Published Wednesday, November 9, 2016 2:40AM EST
Last Updated Wednesday, November 9, 2016 4:42AM EST
Following a deeply divisive election campaign, Americans have elected Donald Trump their next president.
Over the course of the campaign, Trump has made many controversial remarks about America’s relationship with other countries. Here’s what his presidency could mean for Canada:
Trade and the economy
Trump’s campaign trail proclamations could spell trouble for Canadian exporters.
He has slammed the North American Free Trade agreement as the “worst trade deal ever.” He is also against the Trans-Pacific Partnership, the proposed free trade agreement between a dozen Pacific Rim countries, including Canada.

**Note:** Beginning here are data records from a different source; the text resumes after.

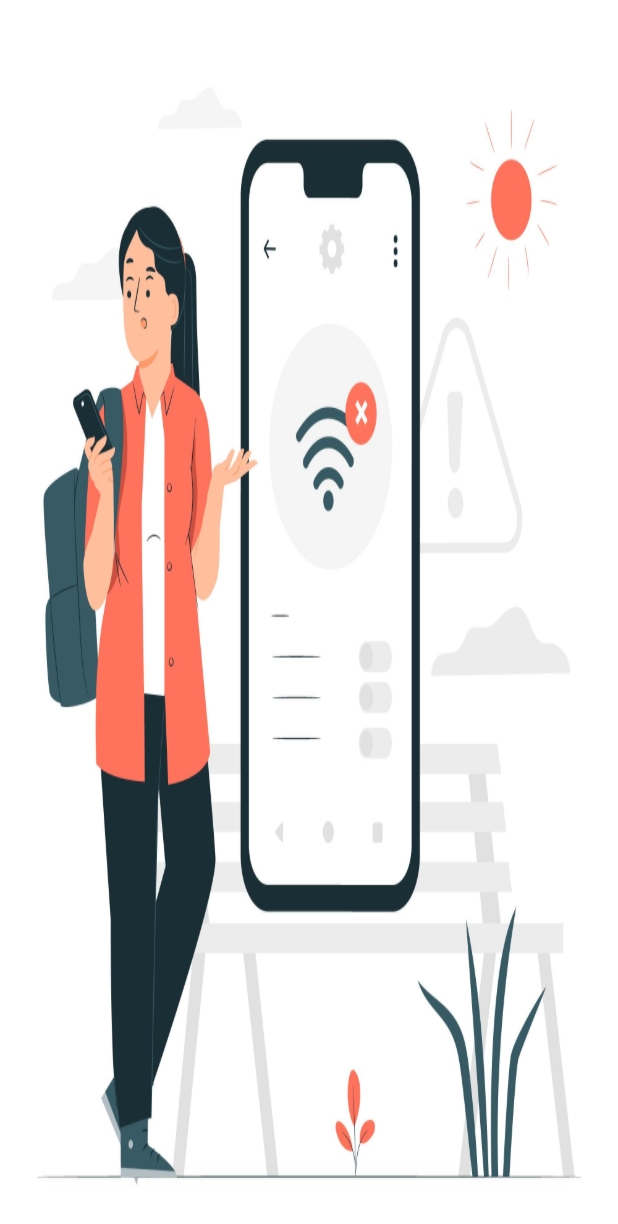
After one commit to OsamaMekawy/asroo_store, a Flutter app: the NoNetworkScreen screen opened directly, on a phone screen of 412 x 824 dp. The commit adds this screen. Shown: the top 1224 px of the screen. Run offline on Flutter 3.47's test engine with Material 3 defaults, Android fonts, the phone set to English and light mode, and no system bars; our stand-ins replace connectivity_plus, firebase_core, flutter_dotenv; accounts and stored records are empty.

Commit message:
connecivity plus done

```diff
--- /dev/null
+++ b/lib/core/common/screens/no_network_screen.dart
@@ -0,0 +1,24 @@
+import 'package:asro/core/style/images/app_images.dart';
+import 'package:flutter/material.dart';
+import 'package:flutter/widgets.dart';
+
+class NoNetworkScreen extends StatelessWidget {
+  const NoNetworkScreen({super.key});
+
+  @override
+  Widget build(BuildContext context) {
+    return  SafeArea(
+      child: Scaffold(
+        body: Container(constraints: const BoxConstraints.expand(),
+        decoration: const BoxDecoration(
+          image: DecorationImage(
+            image: AssetImage(AppImages.noNetwork),
+            fit: BoxFit.fill
+
+          ),
+        ),
+        ),
+      ),
+    );
+  }
+}
--- /dev/null
+++ b/lib/core/style/images/app_images.dart
@@ -0,0 +1,3 @@
+class AppImages {
+  static const String noNetwork = "assets/images/core/no_network.jpg";
+}
--- a/pubspec.yaml
+++ b/pubspec.yaml
@@ -73,6 +73,10 @@ flutter:
   assets:
     - .env.dev
     - .env.production
+    - assets/images/core/empty_screen.png
+    - assets/images/core/no_network.jpg
+    - assets/images/core/splash.jpg
+    - assets/images/core/page_under_build.jpg
 
   # An image asset can refer to one or more resolution-specific "variants", see
   # https://flutter.dev/assets-and-images/#resolution-aware
```
Also changed, not shown: lib/asroo_store_app.dart (+33 -1 lines), lib/core/app/connectivity_controller.dart (added, +38 -0 lines), assets/images/core/empty_screen.png (added), assets/images/core/no_network.jpg (added), assets/images/core/page_under_build.jpg (added), assets/images/core/splash.jpg (added).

One expert told The Canadian Press that Canadian officials have likely thought of specific proposals to update NAFTA and protect Canadian interests should Trump demand changes to the agreement or tear it up altogether.
But others have pointed out that withdrawing from NAFTA is not that simple. The U.S. Congress would have to repeal the legislation that enables NAFTA.
Daniel Kiselbach, a partner at Deloitte Tax Law LLP, told CTVNews.ca last month that if Trump moves to ditch NAFTA, American importers would likely take the U.S. government to court.
Keystone XL and climate change
Trump has said that he would invite TransCanada to revive its application for the pipeline, which was vetoed by President Barack Obama. The pipeline would give Alberta crude a more direct route to refineries in the U.S.
Since Prime Minister Justin Trudeau has supported Keystone XL, a re-do of the pipeline approval process would likely be welcomed by the Canadian government. And if the pipeline is built in the coming years, it would be a much-needed boost for Alberta’s economy.
On the broader issue of climate change, Trump has vowed to “cancel” the Paris climate deal that U.S., Canada and nearly 200 other nations signed last year.
Security and defence
Trump has repeatedly vowed to deport illegal immigrants from the U.S. and institute “extreme vetting” of Muslim immigrants and refugees. He has also promised to implement a biometric entry-exit visa tracking system at all border crossings.
Since the U.S. and Canada work closely together on national security and border issues, this could create headaches for the Canadian government.
Trump has also threatened to withhold American military support from NATO if its partner countries don't meet their targeted defence spending. All NATO countries pledged to devote two per cent of their GDP to their defence budgets, but Canada is among the countries that don't hit that target. That’s another potential conflict with the U.S. once Trump is sworn in.
With files from CTV’s Laura Payton and The Canadian Press